### WORK REQUEST
Across the entries, how many lines have the string "textbf" in them? Reply with only a number.

### Dataset entries
■ ■ ■ ■ ■

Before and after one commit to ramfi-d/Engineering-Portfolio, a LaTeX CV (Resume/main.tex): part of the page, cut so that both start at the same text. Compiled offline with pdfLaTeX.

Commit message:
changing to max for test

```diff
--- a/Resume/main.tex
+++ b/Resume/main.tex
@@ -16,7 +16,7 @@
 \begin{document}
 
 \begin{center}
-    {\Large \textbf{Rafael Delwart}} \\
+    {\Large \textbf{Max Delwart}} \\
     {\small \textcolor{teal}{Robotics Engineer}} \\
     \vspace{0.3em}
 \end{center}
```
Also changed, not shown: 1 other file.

■ ■ ■ ■ ■

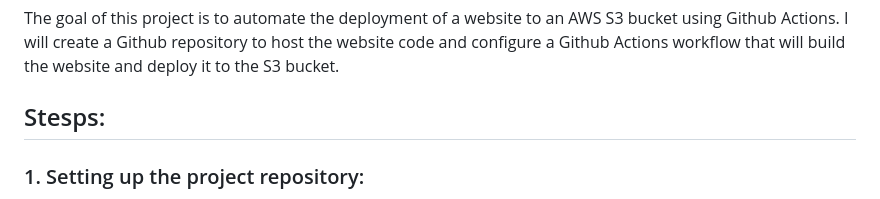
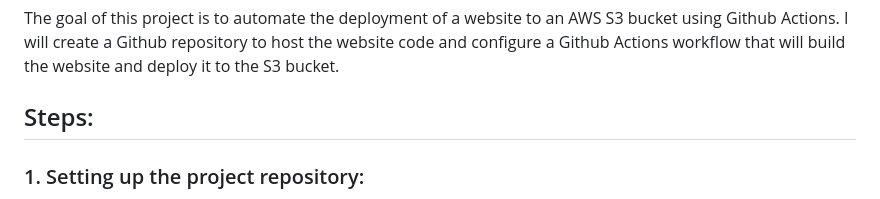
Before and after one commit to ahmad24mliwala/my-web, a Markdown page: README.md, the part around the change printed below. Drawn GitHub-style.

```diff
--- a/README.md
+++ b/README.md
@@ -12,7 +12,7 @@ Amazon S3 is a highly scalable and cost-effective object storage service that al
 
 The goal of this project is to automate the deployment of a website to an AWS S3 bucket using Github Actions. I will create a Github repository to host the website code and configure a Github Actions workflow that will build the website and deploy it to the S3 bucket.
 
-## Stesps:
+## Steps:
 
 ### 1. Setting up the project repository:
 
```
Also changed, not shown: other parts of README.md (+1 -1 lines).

■ ■ ■ ■ ■

### SOLUTION TO THE PROBLEM
2